• _Work to be completed_
These records are to be written out exactly as they read, minus the pictures.

• _Provided data_

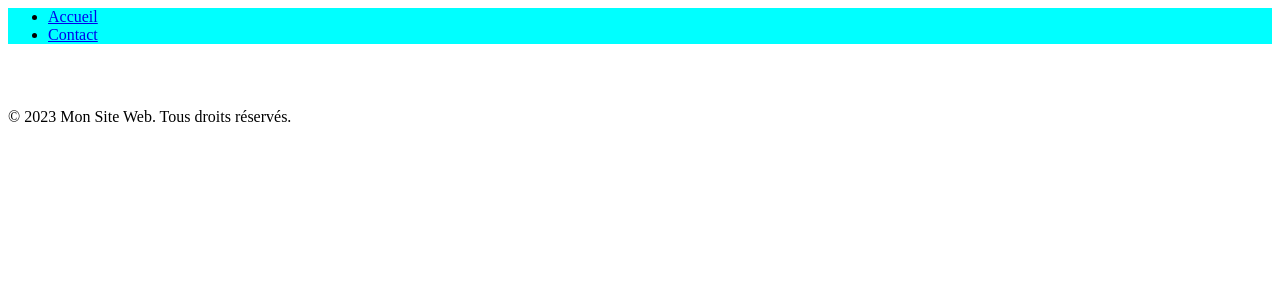
Repository: mardocheengoran/prepa-website
Page: index.html
These files come from the project's save history. The page is drawn as it stood at one moment and after the next save; the edit follows.
The browser window is 1280 px wide. The pictures show the whole page.

Above is the page before, as saved 2025-03-19 03:22:52.

After the next save:
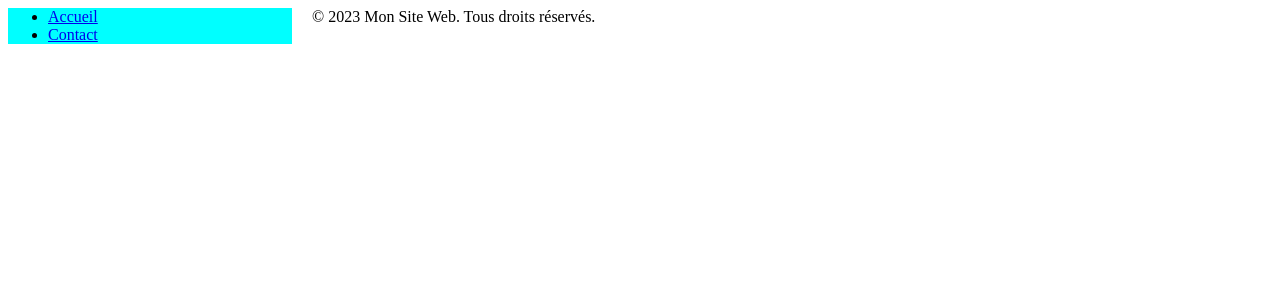
Saved 9 s later.
--- a/css/style.css
+++ b/css/style.css
@@ -6,9 +6,3 @@
     background-color: black;
     color: white;
 }
-
-iframe {
-    width: 100%;
-    height: 100px;
-    display: block;
-}

After the save that followed:
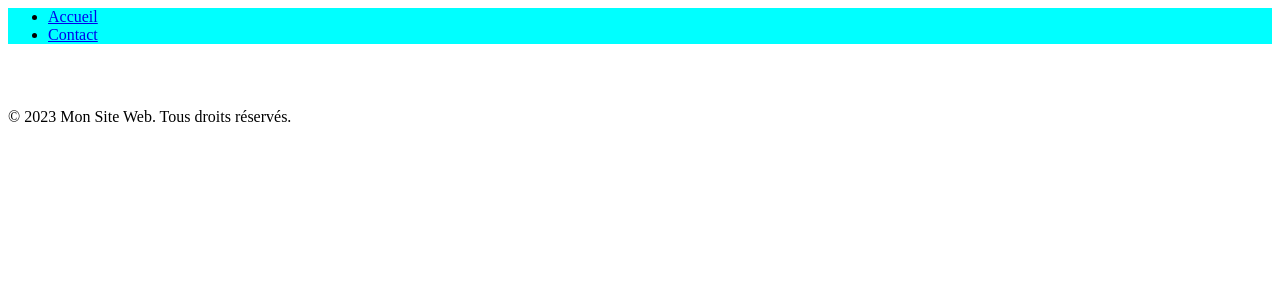
Saved 4 s later.
--- a/css/style.css
+++ b/css/style.css
@@ -6,3 +6,9 @@
     background-color: black;
     color: white;
 }
+
+iframe {
+    width: 100%;
+    height: 100px;
+    display: block;
+}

• _Solved problem_
Repository: mardocheengoran/prepa-website
Page: index.html
These files come from the project's save history. The page is drawn as it stood at one moment and after the next save; the edit follows.
The browser window is 1280 px wide. The pictures show the whole page.

Above is the page before, as saved 2025-03-19 03:22:52.

After the next save:
Saved 9 s later.
--- a/css/style.css
+++ b/css/style.css
@@ -6,9 +6,3 @@
     background-color: black;
     color: white;
 }
-
-iframe {
-    width: 100%;
-    height: 100px;
-    display: block;
-}

After the save that followed:
Saved 4 s later.
--- a/css/style.css
+++ b/css/style.css
@@ -6,3 +6,9 @@
     background-color: black;
     color: white;
 }
+
+iframe {
+    width: 100%;
+    height: 100px;
+    display: block;
+}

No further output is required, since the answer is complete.